Monday, November 16, 2009

Migrating Red-tailed Hawks... or Not?

Many hawk watches are still looking for and seeing migrating Red-tailed Hawks. One of the things I especially like about late season migration in the northeast is that the late October/November light on migrating redtails shows them at their very best. Never are the colors richer, warmer, and more beautiful on a Red-tailed Hawk than when bathed in afternoon sunlight in early November.

However, in recent years I have been conscious of another growing movement of Red-tailed Hawks, at least in the greater metropolitan Boston area. More Red-tailed Hawks are breeding in heavily developed inner suburbs – and even the core city – than ever before, not just in the wealthier, greener suburbs.

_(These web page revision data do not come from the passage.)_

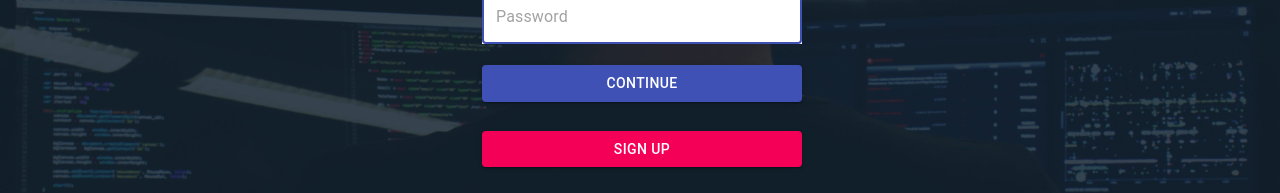
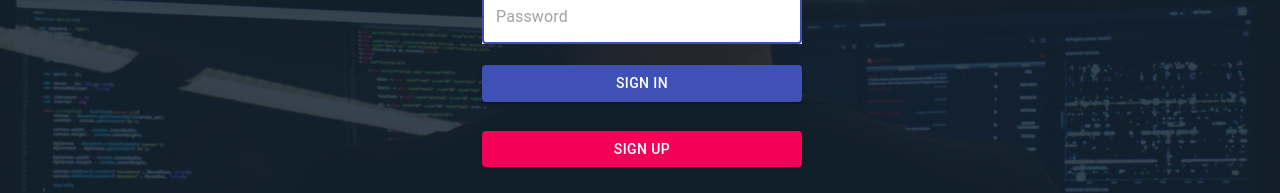
Before and after one commit to pkgs123/TeamProject, a React (Create React App) app: page / in a window 1280 px wide. Shown: the part 319-512 px from the top of the page. Built offline with nearby package versions, Linux system fonts and the light colour scheme.

Commit message:
Continue text replaced with SIGN IN text

```diff
--- a/src/Component/AuthComponent/SignUp.js
+++ b/src/Component/AuthComponent/SignUp.js
@@ -282,7 +282,7 @@ const[signInBtnText,setSignInBtnText] = useState('');
                     style={{ marginTop: '4%' }}
                    onClick={onSignIn}
                   >
-                    Continue
+                    SIGN IN
           </Button>
                 </Tooltip>
                 <br />
```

Breeding redtails now occupy virtually every major intersection on the major interstate highways in the region. In at least two intersections in my corner of inner suburbia, multiple breeding pairs occupy territories based on the four separate sets of conspicuous vapor lights, on which they frequently perch; that is, two or three different breeding pairs pair consistently perch on specific vapor lights at one cloverleaf.

I’ve also found that a number of these urban redtails – at least a number of adults – do not leave their breeding areas in the winter. Those birds whose most prominent perches are on vapor lights on major cloverleaves appear to occupy the same perches all year round. Locally nesting redtails who do not use the vapor lights generally do not appear to use their most prominent breeding perches regularly during the winter. They are seen intermittently during the winter, however, periodically checking out their nest sites. This seems particularly true for the adult females.

What happens to the juvenile offspring of these urban redtails? The assumption has been that they disperse and eventually migrate. I have not seen the one apparently still surviving young of my local redtail nest for months.

However, I have seen young of other breeding pairs in the area on the same perches – primarily on the interstates – on which I’ve seen them since they fledged months ago. Will they eventually depart for warmer climes? Or will they become part of the growing urban, settled redtail population?

Other redtails move into the area for the winter, some of whom appear to be western-type redtails. (One bander in southern New England says he has seen dramatic shifts in the wintering Red-tailed Hawk population over the past decade or so, seeing the first and growing numbers of western-type redtails.)

As indicated in the State of North America’s Birds of Prey, published by the Raptor Population Index (RPI), many hawk watches in the northeast have seen a decline in annual redtail numbers over the past four decades. Is this due to there being fewer redtails, or as in the case of the Sharp-shinned Hawk, are more Red-tailed Hawks migrating shorter distances, wintering farther north, or even wintering on their breeding grounds now than in the past? The Christmas Bird Count data for the U.S. from 1960-61 to 2008-09 shows a significant, consistent increase in the number of Red-tailed Hawks seen on CBCs. Are you seeing decreasing migrant redtails over the years, or increases in the number of year-round birds?


  1. Paul,

    My office looks out on a major 4-lane highway, and it is the territory of an urbanized Redtail that i've watched for several years. Sometimes it's so close to moving traffic that it's pretty scary, but so far it's still here and still hanging out atop highway signs and posts and elsewhere.


  2. On 12/28/09 (Revere, MA)and 12/29/09 (Cambridge, MA)(both urban areas)I took pictures and video of two Red-tailed hawks each up a tree eating a seagull and pigeon respectively. I will put it up on YouTube shortly. You may contact be for the link at ernie@TheExpertSeries.TV